_What you will do_
Filter out all lines without the word "urls" from the data below, please, and copy the rest.

━━ The data ━━

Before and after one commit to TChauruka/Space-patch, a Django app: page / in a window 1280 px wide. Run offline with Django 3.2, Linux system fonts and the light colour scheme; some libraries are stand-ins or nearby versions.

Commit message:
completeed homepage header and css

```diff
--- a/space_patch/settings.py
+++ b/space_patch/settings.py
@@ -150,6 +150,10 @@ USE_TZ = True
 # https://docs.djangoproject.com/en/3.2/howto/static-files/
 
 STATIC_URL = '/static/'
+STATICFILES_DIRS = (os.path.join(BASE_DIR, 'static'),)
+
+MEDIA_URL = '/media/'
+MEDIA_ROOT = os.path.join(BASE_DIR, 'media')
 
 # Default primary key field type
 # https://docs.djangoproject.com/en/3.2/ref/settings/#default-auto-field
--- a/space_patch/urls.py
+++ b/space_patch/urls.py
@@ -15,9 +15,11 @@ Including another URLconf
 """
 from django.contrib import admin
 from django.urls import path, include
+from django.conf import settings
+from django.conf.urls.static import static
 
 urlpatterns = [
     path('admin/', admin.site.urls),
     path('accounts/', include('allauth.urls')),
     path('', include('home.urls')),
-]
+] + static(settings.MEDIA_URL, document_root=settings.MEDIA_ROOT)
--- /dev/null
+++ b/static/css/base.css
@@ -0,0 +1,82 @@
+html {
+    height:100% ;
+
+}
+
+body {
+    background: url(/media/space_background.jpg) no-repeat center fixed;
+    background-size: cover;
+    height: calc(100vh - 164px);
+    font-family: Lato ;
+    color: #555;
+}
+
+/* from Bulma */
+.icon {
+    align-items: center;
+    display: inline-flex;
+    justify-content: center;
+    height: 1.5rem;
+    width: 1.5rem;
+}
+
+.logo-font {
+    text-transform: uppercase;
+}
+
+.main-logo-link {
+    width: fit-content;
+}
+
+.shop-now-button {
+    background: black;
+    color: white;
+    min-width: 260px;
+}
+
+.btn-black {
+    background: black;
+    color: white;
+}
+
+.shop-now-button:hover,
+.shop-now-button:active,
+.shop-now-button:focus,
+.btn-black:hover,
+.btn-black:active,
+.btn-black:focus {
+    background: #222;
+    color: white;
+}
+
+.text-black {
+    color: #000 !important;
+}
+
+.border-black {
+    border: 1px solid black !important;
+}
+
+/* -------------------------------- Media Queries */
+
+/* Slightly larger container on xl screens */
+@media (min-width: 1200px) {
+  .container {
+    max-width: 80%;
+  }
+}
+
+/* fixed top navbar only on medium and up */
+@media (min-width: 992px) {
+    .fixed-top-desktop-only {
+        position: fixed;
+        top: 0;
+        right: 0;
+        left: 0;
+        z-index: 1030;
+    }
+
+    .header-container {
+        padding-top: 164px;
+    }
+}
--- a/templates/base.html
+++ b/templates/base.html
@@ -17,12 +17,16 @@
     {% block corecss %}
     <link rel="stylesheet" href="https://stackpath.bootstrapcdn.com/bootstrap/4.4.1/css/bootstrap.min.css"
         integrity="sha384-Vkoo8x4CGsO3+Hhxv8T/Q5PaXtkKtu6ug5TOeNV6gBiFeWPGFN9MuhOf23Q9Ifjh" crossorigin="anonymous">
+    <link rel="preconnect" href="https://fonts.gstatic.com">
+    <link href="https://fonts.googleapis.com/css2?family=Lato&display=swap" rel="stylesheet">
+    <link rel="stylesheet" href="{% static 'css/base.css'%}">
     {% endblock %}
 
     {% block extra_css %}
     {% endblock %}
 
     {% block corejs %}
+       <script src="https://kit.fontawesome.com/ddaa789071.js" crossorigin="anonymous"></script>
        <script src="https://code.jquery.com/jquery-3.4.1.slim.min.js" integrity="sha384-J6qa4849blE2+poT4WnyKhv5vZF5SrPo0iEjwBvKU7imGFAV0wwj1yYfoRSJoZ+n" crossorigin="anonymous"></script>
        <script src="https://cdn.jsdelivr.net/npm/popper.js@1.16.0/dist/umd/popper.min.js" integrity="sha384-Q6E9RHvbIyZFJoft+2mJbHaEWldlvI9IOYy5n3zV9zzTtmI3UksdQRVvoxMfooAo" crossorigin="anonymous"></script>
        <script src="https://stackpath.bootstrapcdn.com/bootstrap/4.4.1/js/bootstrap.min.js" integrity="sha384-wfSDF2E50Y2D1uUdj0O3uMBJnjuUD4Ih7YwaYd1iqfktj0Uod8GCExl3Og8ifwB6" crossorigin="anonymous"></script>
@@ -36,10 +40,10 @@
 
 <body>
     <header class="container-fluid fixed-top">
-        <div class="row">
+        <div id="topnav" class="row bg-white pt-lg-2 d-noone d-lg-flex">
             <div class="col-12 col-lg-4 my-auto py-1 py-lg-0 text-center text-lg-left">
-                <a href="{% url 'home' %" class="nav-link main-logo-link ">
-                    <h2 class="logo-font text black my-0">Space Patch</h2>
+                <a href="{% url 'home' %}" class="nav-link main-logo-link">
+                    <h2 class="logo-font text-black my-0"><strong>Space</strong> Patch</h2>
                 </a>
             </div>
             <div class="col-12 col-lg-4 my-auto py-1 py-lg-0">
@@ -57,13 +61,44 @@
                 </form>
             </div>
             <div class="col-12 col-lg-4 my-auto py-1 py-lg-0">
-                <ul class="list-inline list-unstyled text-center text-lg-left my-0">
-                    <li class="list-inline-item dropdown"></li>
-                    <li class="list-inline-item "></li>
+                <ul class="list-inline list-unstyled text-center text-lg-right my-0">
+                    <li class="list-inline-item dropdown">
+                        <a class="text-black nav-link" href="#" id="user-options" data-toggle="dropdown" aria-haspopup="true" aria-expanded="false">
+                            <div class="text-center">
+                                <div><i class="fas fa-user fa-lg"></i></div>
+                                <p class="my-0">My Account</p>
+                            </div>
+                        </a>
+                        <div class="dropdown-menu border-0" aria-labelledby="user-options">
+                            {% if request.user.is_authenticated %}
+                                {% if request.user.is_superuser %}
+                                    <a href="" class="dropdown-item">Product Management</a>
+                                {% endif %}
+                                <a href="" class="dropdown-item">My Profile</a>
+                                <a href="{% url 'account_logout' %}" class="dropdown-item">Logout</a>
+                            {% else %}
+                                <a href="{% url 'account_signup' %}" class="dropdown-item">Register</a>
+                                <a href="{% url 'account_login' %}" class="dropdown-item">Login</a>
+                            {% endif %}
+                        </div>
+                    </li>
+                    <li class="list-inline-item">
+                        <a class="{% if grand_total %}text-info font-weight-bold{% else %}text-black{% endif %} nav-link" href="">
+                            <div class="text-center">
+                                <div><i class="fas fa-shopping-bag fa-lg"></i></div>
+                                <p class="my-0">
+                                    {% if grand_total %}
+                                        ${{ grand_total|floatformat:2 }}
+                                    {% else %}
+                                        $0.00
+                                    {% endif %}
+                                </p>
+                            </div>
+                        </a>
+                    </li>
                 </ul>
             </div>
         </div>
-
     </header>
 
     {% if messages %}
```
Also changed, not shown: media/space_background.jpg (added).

━━━

_Solution for this problem_
--- a/space_patch/urls.py
+++ b/space_patch/urls.py
 from django.urls import path, include
+from django.conf.urls.static import static
     path('admin/', admin.site.urls),
     path('accounts/', include('allauth.urls')),
     path('', include('home.urls')),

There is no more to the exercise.